Posts for: February, 2015
Here's an interesting tidbit of information on Wheel of Fortune host Vanna White: like many people, she grinds her teeth at night. In a detailed interview with Dear Doctor magazine, Vanna explained how she had to replace a filling in a back tooth several times because of her grinding habit. Eventually, she had her dentist make her a nightguard to protect her famous smile.
“I really try to sleep with it every night,” Vanna told the magazine. “I try to keep it on my nightstand so when I go to bed, I remember to put it in. Or I will put it by my toothbrush so I can put it in after brushing my teeth at night.”
The habit of teeth grinding or clenching is often associated with stress and/or sleep deprivation. It is referred to as “parafunctional” (“para” – outside, “function” – normal), meaning it can generate biting forces well outside the normal range — perhaps 10 times normal. This excessive force can affect many areas of the oral system. Teeth may become worn, chipped or loose; jaw joints or muscles can go into spasm; and some grinders (or “bruxers” as they are also called) may even experience discomfort of the head, ears, neck or back. Many times, a person with a grinding habit does not become aware of it until it is pointed out by a sleep partner or dental professional.
Like Vanna White's dentist, we often recommend a nightguard to those with nocturnal bruxing habits. It is made of a very thin, wear-resistant plastic that fits over the biting surfaces of the upper teeth only. The lower teeth are then free to glide or skate over the guard, which prevents them from biting into the upper teeth. Some people wear their guards during the day if they tend to clench their teeth when under stress.
If you are concerned about teeth grinding or interested in learning more about nightguards, please contact us today to schedule an appointment for a consultation. If you would like to read Dear Doctor's entire interview with Vanna White, please see “Vanna White.” Dear Doctor also has more on “Stress & Tooth Habits.”

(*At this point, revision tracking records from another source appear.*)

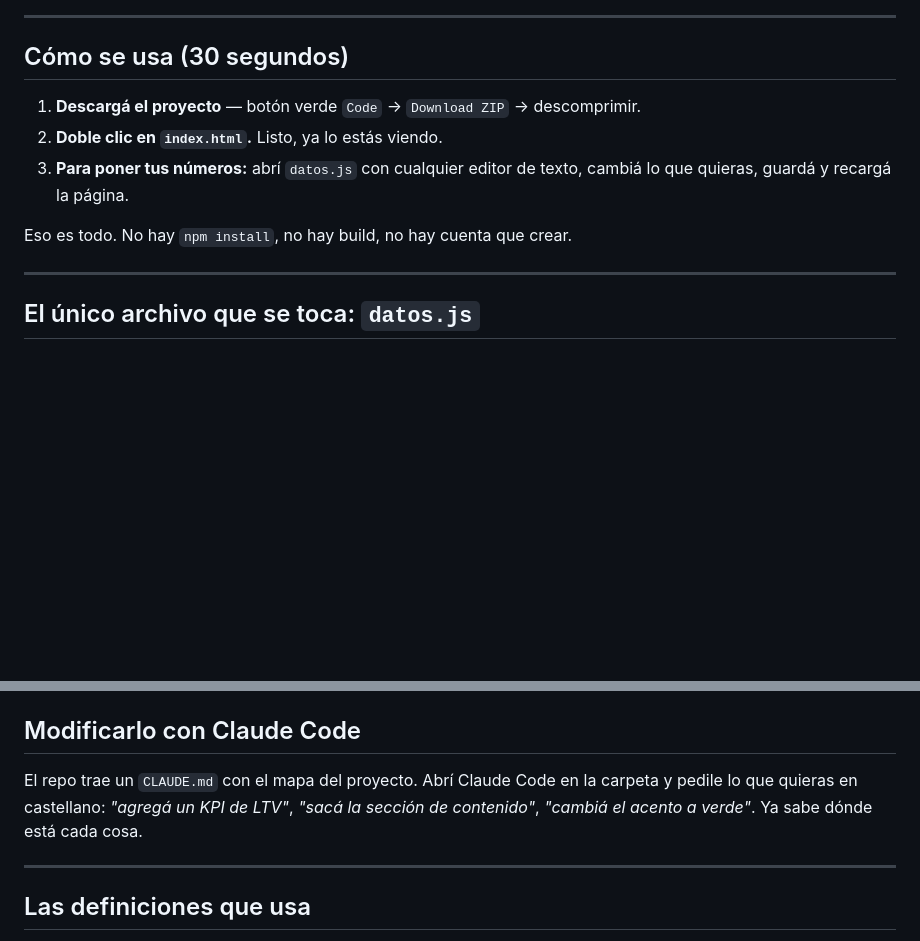
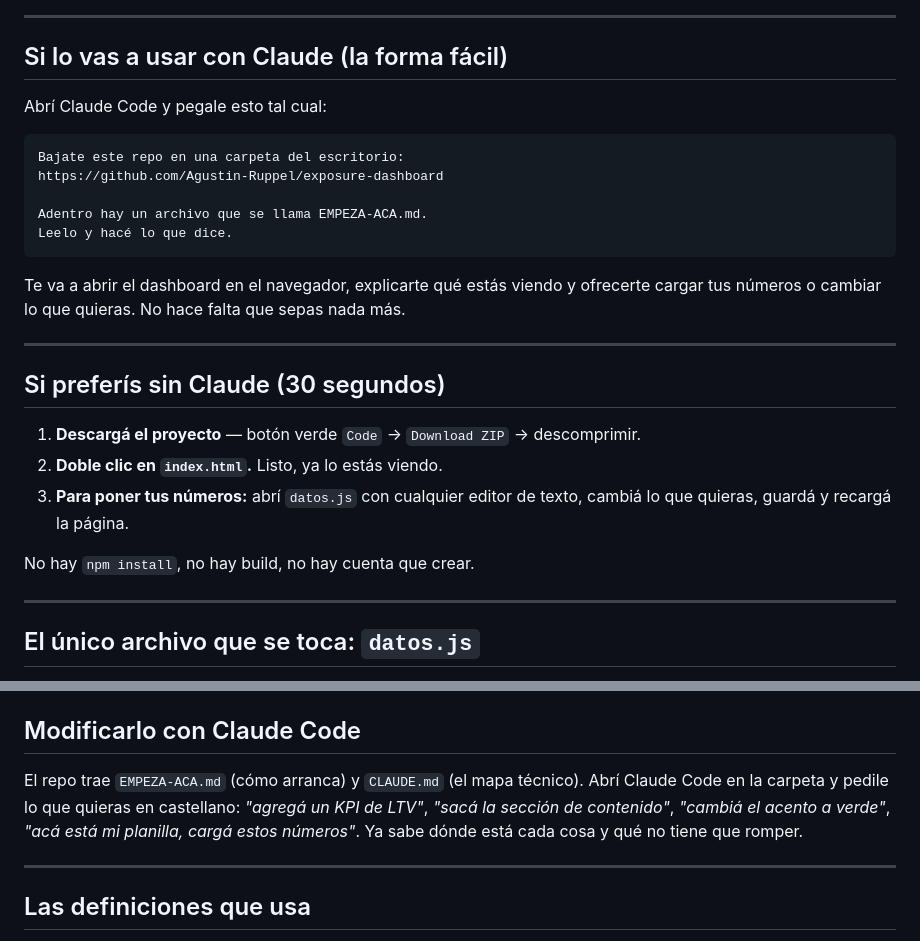
Before and after one commit to Agustin-Ruppel/exposure-dashboard, a Markdown page: README.md, 2 parts joined by grey strips. Rendered like a GitHub page; blank space fills up the shorter version.

````diff
--- a/README.md
+++ b/README.md
@@ -9,14 +9,31 @@ Se abre con doble clic y funciona hasta con el wifi apagado.
 
 ---
 
-## Cómo se usa (30 segundos)
+## Si lo vas a usar con Claude (la forma fácil)
+
+Abrí Claude Code y pegale esto tal cual:
+
+```
+Bajate este repo en una carpeta del escritorio:
+https://github.com/Agustin-Ruppel/exposure-dashboard
+
+Adentro hay un archivo que se llama EMPEZA-ACA.md.
+Leelo y hacé lo que dice.
+```
+
+Te va a abrir el dashboard en el navegador, explicarte qué estás viendo y ofrecerte cargar tus
+números o cambiar lo que quieras. No hace falta que sepas nada más.
+
+---
+
+## Si preferís sin Claude (30 segundos)
 
 1. **Descargá el proyecto** — botón verde `Code` → `Download ZIP` → descomprimir.
 2. **Doble clic en `index.html`.** Listo, ya lo estás viendo.
 3. **Para poner tus números:** abrí `datos.js` con cualquier editor de texto, cambiá lo que quieras,
    guardá y recargá la página.
 
-Eso es todo. No hay `npm install`, no hay build, no hay cuenta que crear.
+No hay `npm install`, no hay build, no hay cuenta que crear.
 
 ---
 
@@ -74,9 +91,10 @@ Y las varas del embudo están en `pintarEmbudo`, en el array `pasos` (`vara: 12`
 
 ## Modificarlo con Claude Code
 
-El repo trae un `CLAUDE.md` con el mapa del proyecto. Abrí Claude Code en la carpeta y pedile
-lo que quieras en castellano: *"agregá un KPI de LTV"*, *"sacá la sección de contenido"*,
-*"cambiá el acento a verde"*. Ya sabe dónde está cada cosa.
+El repo trae `EMPEZA-ACA.md` (cómo arranca) y `CLAUDE.md` (el mapa técnico). Abrí Claude Code en la
+carpeta y pedile lo que quieras en castellano: *"agregá un KPI de LTV"*, *"sacá la sección de
+contenido"*, *"cambiá el acento a verde"*, *"acá está mi planilla, cargá estos números"*.
+Ya sabe dónde está cada cosa y qué no tiene que romper.
 
 ---
 
````
Also changed, not shown: CLAUDE.md (+4 -0 lines), EMPEZA-ACA.md (added, +127 -0 lines).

Braces are certainly the most recognized means for moving misaligned teeth. But depending on your or your family member’s particular malocclusion (bad bite), your orthodontist may also include other “anchorage” appliances to achieve the best results.

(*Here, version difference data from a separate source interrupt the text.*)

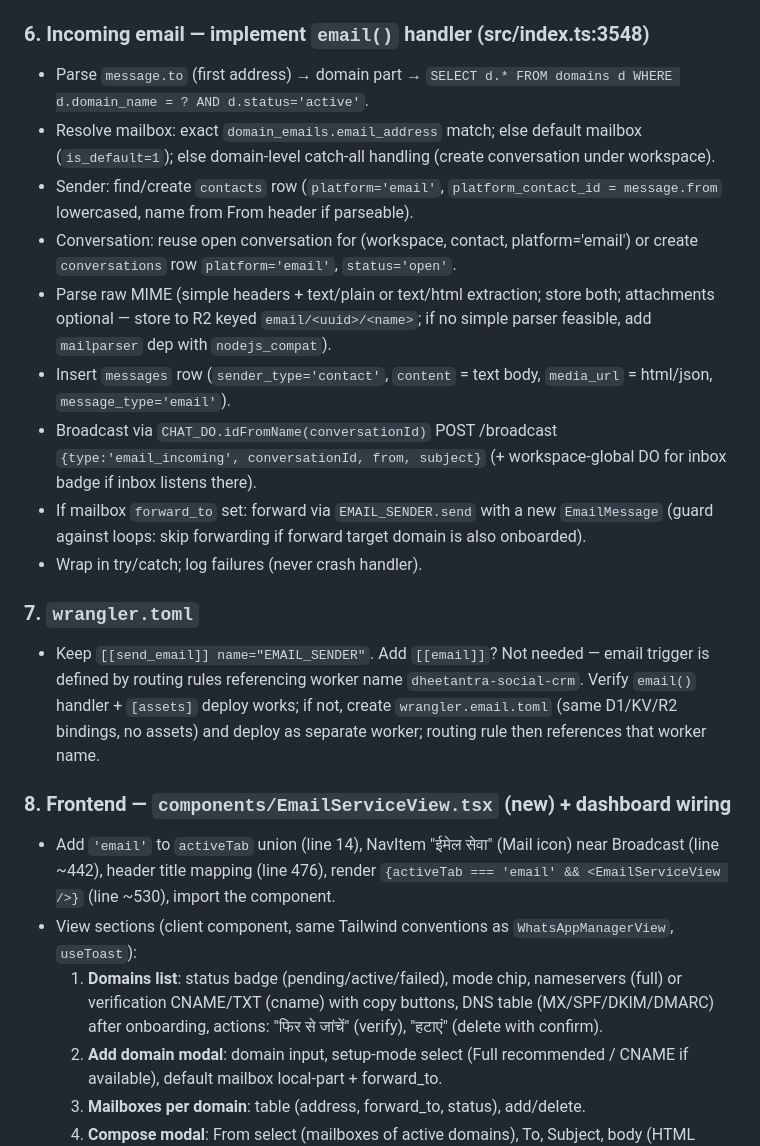
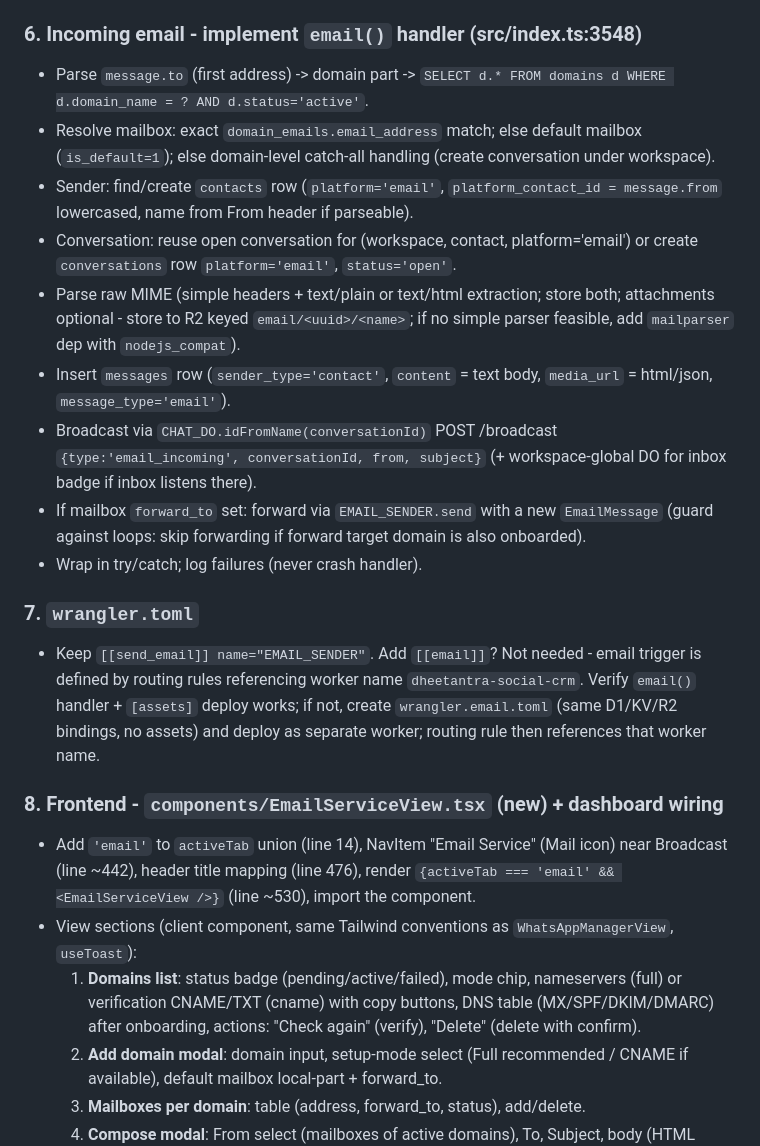
Before and after one commit to NavaSanganakah-Multiventures/dheetantra-social-crm, a Markdown page: .kilo/plans/1785580059701-email-service-plan.md, the part around one of its changes. GitHub-like rendering.

Commit message:
docs: translate email service plan to English

```diff
--- a/.kilo/plans/1785580059701-email-service-plan.md
+++ b/.kilo/plans/1785580059701-email-service-plan.md
@@ -81,23 +81,23 @@ Multi-tenant email service where each workspace can:
 - Update `src/types.ts`: add `CLOUDFLARE_API_TOKEN`/`CLOUDFLARE_ACCOUNT_ID` accessors via KV (no new binding needed; or add `getCloudflareToken(env)` helper).
 
-### 6. Incoming email — implement `email()` handler (src/index.ts:3548)
-- Parse `message.to` (first address) → domain part → `SELECT d.* FROM domains d WHERE d.domain_name = ? AND d.status='active'`.
+### 6. Incoming email - implement `email()` handler (src/index.ts:3548)
+- Parse `message.to` (first address) -> domain part -> `SELECT d.* FROM domains d WHERE d.domain_name = ? AND d.status='active'`.
 - Resolve mailbox: exact `domain_emails.email_address` match; else default mailbox (`is_default=1`); else domain-level catch-all handling (create conversation under workspace).
 - Sender: find/create `contacts` row (`platform='email'`, `platform_contact_id = message.from` lowercased, name from From header if parseable).
 - Conversation: reuse open conversation for (workspace, contact, platform='email') or create `conversations` row `platform='email'`, `status='open'`.
-- Parse raw MIME (simple headers + text/plain or text/html extraction; store both; attachments optional — store to R2 keyed `email/<uuid>/<name>`; if no simple parser feasible, add `mailparser` dep with `nodejs_compat`).
+- Parse raw MIME (simple headers + text/plain or text/html extraction; store both; attachments optional - store to R2 keyed `email/<uuid>/<name>`; if no simple parser feasible, add `mailparser` dep with `nodejs_compat`).
 - Insert `messages` row (`sender_type='contact'`, `content` = text body, `media_url` = html/json, `message_type='email'`).
 - Broadcast via `CHAT_DO.idFromName(conversationId)` POST /broadcast `{type:'email_incoming', conversationId, from, subject}` (+ workspace-global DO for inbox badge if inbox listens there).
 - If mailbox `forward_to` set: forward via `EMAIL_SENDER.send` with a new `EmailMessage` (guard against loops: skip forwarding if forward target domain is also onboarded).
 - Wrap in try/catch; log failures (never crash handler).
 
 ### 7. `wrangler.toml`
-- Keep `[[send_email]] name="EMAIL_SENDER"`. Add `[[email]]`? Not needed — email trigger is defined by routing rules referencing worker name `dheetantra-social-crm`. Verify `email()` handler + `[assets]` deploy works; if not, create `wrangler.email.toml` (same D1/KV/R2 bindings, no assets) and deploy as separate worker; routing rule then references that worker name.
+- Keep `[[send_email]] name="EMAIL_SENDER"`. Add `[[email]]`? Not needed - email trigger is defined by routing rules referencing worker name `dheetantra-social-crm`. Verify `email()` handler + `[assets]` deploy works; if not, create `wrangler.email.toml` (same D1/KV/R2 bindings, no assets) and deploy as separate worker; routing rule then references that worker name.
 
-### 8. Frontend — `components/EmailServiceView.tsx` (new) + dashboard wiring
-- Add `'email'` to `activeTab` union (line 14), NavItem "ईमेल सेवा" (Mail icon) near Broadcast (line ~442), header title mapping (line 476), render `{activeTab === 'email' && <EmailServiceView />}` (line ~530), import the component.
+### 8. Frontend - `components/EmailServiceView.tsx` (new) + dashboard wiring
+- Add `'email'` to `activeTab` union (line 14), NavItem "Email Service" (Mail icon) near Broadcast (line ~442), header title mapping (line 476), render `{activeTab === 'email' && <EmailServiceView />}` (line ~530), import the component.
 - View sections (client component, same Tailwind conventions as `WhatsAppManagerView`, `useToast`):
-  1. **Domains list**: status badge (pending/active/failed), mode chip, nameservers (full) or verification CNAME/TXT (cname) with copy buttons, DNS table (MX/SPF/DKIM/DMARC) after onboarding, actions: "फिर से जांचें" (verify), "हटाएं" (delete with confirm).
+  1. **Domains list**: status badge (pending/active/failed), mode chip, nameservers (full) or verification CNAME/TXT (cname) with copy buttons, DNS table (MX/SPF/DKIM/DMARC) after onboarding, actions: "Check again" (verify), "Delete" (delete with confirm).
   2. **Add domain modal**: domain input, setup-mode select (Full recommended / CNAME if available), default mailbox local-part + forward_to.
   3. **Mailboxes per domain**: table (address, forward_to, status), add/delete.
   4. **Compose modal**: From select (mailboxes of active domains), To, Subject, body (HTML textarea + optional template picker + variable hints `{{name}} {{otp}} {{link}}`), Send.
```
Also changed, not shown: other parts of .kilo/plans/1785580059701-email-service-plan.md (+45 -45 lines).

We can move teeth because of a mechanism that already exists in the mouth. The periodontal ligament, which holds teeth in place by attaching the tooth surface to the jawbone, allows teeth to move if needed in response to biting forces or normal tooth wear. Using braces or similar appliances, orthodontists can apply gentle but constant pressure to move teeth to new and better positions.

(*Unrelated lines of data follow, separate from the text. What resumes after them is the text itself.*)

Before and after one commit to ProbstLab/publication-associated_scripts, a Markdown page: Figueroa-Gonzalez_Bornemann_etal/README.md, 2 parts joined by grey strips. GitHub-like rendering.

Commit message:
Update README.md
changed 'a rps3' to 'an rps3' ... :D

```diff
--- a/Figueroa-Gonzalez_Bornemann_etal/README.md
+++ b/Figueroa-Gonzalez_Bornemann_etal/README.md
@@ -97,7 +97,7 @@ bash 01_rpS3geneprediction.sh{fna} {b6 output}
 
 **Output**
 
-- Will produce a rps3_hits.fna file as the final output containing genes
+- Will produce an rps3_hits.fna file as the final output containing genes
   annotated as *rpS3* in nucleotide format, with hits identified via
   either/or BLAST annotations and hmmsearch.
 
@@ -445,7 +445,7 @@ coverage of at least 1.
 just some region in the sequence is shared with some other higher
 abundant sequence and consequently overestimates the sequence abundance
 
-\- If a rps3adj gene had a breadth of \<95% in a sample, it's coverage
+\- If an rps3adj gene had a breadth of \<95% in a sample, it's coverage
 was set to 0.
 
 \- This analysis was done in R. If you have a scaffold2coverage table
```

This applied pressure, however, soon encounters an “equal and opposite reaction,” in accordance with Newton’s third law of motion. In a way, we’re playing tug-of-war with the periodontal ligament — and as in the playground game, the key to “winning” is having the stronger point of resistance, something we call anchorage.
We often use the teeth themselves to establish this anchorage with the help of elastics (rubber bands) attached at various locations in the braces. Sometimes, though, the situation requires a different form of anchorage. In a younger patient, for example, we may want to influence the facial structure’s growth and development along with tooth movement. In this case we might use the patient’s skull for additional anchorage by having a strap running around the back of the head that attaches to brackets affixed to the teeth.
Another method involves a temporary anchorage device (TAD) directly implanted into the jawbone. We use TADs to isolate teeth we want under pressure from teeth we don’t (as with moving front teeth back without causing the back teeth to move forward). Usually made of stainless steel that won’t fuse with bone, TADs are relatively simple to remove once treatment is complete. Another form of anchorage is a titanium micro-implant, a miniature version of a dental implant that’s also inserted into the bone; like its larger relative, micro-implants fuse with the bone to add greater stability. Their diminutive size, however, eases any difficulty in their eventual removal.
Though some of these appliances aren’t visually appealing, they are temporary in nature and only applied for as long as needed. The end result, though, is permanent — beautifully aligned teeth that perform well and look great.